▶ _The task_
Each entry below needs to be retyped exactly as given.

▶ _Records_
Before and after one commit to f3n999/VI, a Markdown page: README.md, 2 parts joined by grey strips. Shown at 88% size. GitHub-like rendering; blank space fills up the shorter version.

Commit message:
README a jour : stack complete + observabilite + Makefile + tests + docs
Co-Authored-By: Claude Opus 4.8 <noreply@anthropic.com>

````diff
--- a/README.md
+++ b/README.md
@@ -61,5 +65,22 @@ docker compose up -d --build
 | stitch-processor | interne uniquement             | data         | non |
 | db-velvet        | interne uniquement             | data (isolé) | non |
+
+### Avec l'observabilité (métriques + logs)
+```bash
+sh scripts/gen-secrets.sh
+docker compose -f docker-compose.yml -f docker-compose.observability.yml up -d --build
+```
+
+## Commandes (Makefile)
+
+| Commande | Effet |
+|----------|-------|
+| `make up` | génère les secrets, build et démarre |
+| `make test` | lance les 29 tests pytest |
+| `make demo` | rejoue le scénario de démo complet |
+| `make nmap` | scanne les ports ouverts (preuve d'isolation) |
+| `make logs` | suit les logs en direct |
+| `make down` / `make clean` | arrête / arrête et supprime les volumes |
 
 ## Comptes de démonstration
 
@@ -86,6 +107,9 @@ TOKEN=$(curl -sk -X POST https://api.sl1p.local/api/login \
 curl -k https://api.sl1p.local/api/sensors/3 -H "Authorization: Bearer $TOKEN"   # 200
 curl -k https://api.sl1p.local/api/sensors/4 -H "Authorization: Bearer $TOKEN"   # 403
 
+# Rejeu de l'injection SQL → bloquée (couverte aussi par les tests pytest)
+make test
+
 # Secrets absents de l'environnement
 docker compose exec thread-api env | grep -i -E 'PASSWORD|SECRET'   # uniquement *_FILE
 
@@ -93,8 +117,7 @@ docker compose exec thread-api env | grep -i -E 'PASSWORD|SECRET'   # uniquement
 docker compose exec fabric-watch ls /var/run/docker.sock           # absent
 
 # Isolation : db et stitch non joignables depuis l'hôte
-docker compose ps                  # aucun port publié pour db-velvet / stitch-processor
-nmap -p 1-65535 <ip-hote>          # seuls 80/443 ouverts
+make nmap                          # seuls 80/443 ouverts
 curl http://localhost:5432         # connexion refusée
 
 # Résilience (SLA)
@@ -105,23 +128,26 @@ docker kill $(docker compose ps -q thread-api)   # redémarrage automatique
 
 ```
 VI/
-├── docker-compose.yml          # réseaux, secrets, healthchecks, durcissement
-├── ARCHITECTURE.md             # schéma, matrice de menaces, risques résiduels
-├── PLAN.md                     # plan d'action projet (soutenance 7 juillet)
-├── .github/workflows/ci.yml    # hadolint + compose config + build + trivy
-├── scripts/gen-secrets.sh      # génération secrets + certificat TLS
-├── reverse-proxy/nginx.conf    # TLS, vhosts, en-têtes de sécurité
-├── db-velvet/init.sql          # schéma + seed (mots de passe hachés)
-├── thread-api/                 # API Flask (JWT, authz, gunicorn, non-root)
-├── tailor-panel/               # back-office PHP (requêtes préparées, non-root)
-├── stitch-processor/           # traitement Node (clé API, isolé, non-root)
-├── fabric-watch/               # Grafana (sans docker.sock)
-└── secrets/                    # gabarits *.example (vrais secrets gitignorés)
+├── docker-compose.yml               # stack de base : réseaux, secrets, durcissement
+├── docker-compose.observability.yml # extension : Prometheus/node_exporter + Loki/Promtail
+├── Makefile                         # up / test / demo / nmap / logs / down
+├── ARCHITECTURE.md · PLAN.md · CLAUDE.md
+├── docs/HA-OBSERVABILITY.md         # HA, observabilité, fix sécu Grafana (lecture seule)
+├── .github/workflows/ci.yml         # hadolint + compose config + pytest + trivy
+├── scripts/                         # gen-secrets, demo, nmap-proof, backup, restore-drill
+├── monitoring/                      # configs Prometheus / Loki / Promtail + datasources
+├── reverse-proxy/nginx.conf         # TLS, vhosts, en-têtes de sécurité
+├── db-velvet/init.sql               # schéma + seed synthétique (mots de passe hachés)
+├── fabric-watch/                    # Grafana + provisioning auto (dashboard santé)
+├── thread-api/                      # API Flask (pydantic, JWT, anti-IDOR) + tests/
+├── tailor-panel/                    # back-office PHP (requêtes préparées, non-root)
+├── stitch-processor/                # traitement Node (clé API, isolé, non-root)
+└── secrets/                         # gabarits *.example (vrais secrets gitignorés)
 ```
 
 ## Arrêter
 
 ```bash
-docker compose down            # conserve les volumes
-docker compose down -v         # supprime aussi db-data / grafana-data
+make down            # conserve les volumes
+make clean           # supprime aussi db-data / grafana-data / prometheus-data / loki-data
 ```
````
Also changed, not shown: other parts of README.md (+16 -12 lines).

▶ _Answer for the task_
Before and after one commit to f3n999/VI, a Markdown page: README.md, 2 parts joined by grey strips. Shown at 88% size. GitHub-like rendering; blank space fills up the shorter version.

Commit message:
README a jour : stack complete + observabilite + Makefile + tests + docs
Co-Authored-By: Claude Opus 4.8 <noreply@anthropic.com>

````diff
--- a/README.md
+++ b/README.md
@@ -61,5 +65,22 @@ docker compose up -d --build
 | stitch-processor | interne uniquement             | data         | non |
 | db-velvet        | interne uniquement             | data (isolé) | non |
+
+### Avec l'observabilité (métriques + logs)
+```bash
+sh scripts/gen-secrets.sh
+docker compose -f docker-compose.yml -f docker-compose.observability.yml up -d --build
+```
+
+## Commandes (Makefile)
+
+| Commande | Effet |
+|----------|-------|
+| `make up` | génère les secrets, build et démarre |
+| `make test` | lance les 29 tests pytest |
+| `make demo` | rejoue le scénario de démo complet |
+| `make nmap` | scanne les ports ouverts (preuve d'isolation) |
+| `make logs` | suit les logs en direct |
+| `make down` / `make clean` | arrête / arrête et supprime les volumes |
 
 ## Comptes de démonstration
 
@@ -86,6 +107,9 @@ TOKEN=$(curl -sk -X POST https://api.sl1p.local/api/login \
 curl -k https://api.sl1p.local/api/sensors/3 -H "Authorization: Bearer $TOKEN"   # 200
 curl -k https://api.sl1p.local/api/sensors/4 -H "Authorization: Bearer $TOKEN"   # 403
 
+# Rejeu de l'injection SQL → bloquée (couverte aussi par les tests pytest)
+make test
+
 # Secrets absents de l'environnement
 docker compose exec thread-api env | grep -i -E 'PASSWORD|SECRET'   # uniquement *_FILE
 
@@ -93,8 +117,7 @@ docker compose exec thread-api env | grep -i -E 'PASSWORD|SECRET'   # uniquement
 docker compose exec fabric-watch ls /var/run/docker.sock           # absent
 
 # Isolation : db et stitch non joignables depuis l'hôte
-docker compose ps                  # aucun port publié pour db-velvet / stitch-processor
-nmap -p 1-65535 <ip-hote>          # seuls 80/443 ouverts
+make nmap                          # seuls 80/443 ouverts
 curl http://localhost:5432         # connexion refusée
 
 # Résilience (SLA)
@@ -105,23 +128,26 @@ docker kill $(docker compose ps -q thread-api)   # redémarrage automatique
 
 ```
 VI/
-├── docker-compose.yml          # réseaux, secrets, healthchecks, durcissement
-├── ARCHITECTURE.md             # schéma, matrice de menaces, risques résiduels
-├── PLAN.md                     # plan d'action projet (soutenance 7 juillet)
-├── .github/workflows/ci.yml    # hadolint + compose config + build + trivy
-├── scripts/gen-secrets.sh      # génération secrets + certificat TLS
-├── reverse-proxy/nginx.conf    # TLS, vhosts, en-têtes de sécurité
-├── db-velvet/init.sql          # schéma + seed (mots de passe hachés)
-├── thread-api/                 # API Flask (JWT, authz, gunicorn, non-root)
-├── tailor-panel/               # back-office PHP (requêtes préparées, non-root)
-├── stitch-processor/           # traitement Node (clé API, isolé, non-root)
-├── fabric-watch/               # Grafana (sans docker.sock)
-└── secrets/                    # gabarits *.example (vrais secrets gitignorés)
+├── docker-compose.yml               # stack de base : réseaux, secrets, durcissement
+├── docker-compose.observability.yml # extension : Prometheus/node_exporter + Loki/Promtail
+├── Makefile                         # up / test / demo / nmap / logs / down
+├── ARCHITECTURE.md · PLAN.md · CLAUDE.md
+├── docs/HA-OBSERVABILITY.md         # HA, observabilité, fix sécu Grafana (lecture seule)
+├── .github/workflows/ci.yml         # hadolint + compose config + pytest + trivy
+├── scripts/                         # gen-secrets, demo, nmap-proof, backup, restore-drill
+├── monitoring/                      # configs Prometheus / Loki / Promtail + datasources
+├── reverse-proxy/nginx.conf         # TLS, vhosts, en-têtes de sécurité
+├── db-velvet/init.sql               # schéma + seed synthétique (mots de passe hachés)
+├── fabric-watch/                    # Grafana + provisioning auto (dashboard santé)
+├── thread-api/                      # API Flask (pydantic, JWT, anti-IDOR) + tests/
+├── tailor-panel/                    # back-office PHP (requêtes préparées, non-root)
+├── stitch-processor/                # traitement Node (clé API, isolé, non-root)
+└── secrets/                         # gabarits *.example (vrais secrets gitignorés)
 ```
 
 ## Arrêter
 
 ```bash
-docker compose down            # conserve les volumes
-docker compose down -v         # supprime aussi db-data / grafana-data
+make down            # conserve les volumes
+make clean           # supprime aussi db-data / grafana-data / prometheus-data / loki-data
 ```
````
Also changed, not shown: other parts of README.md (+16 -12 lines).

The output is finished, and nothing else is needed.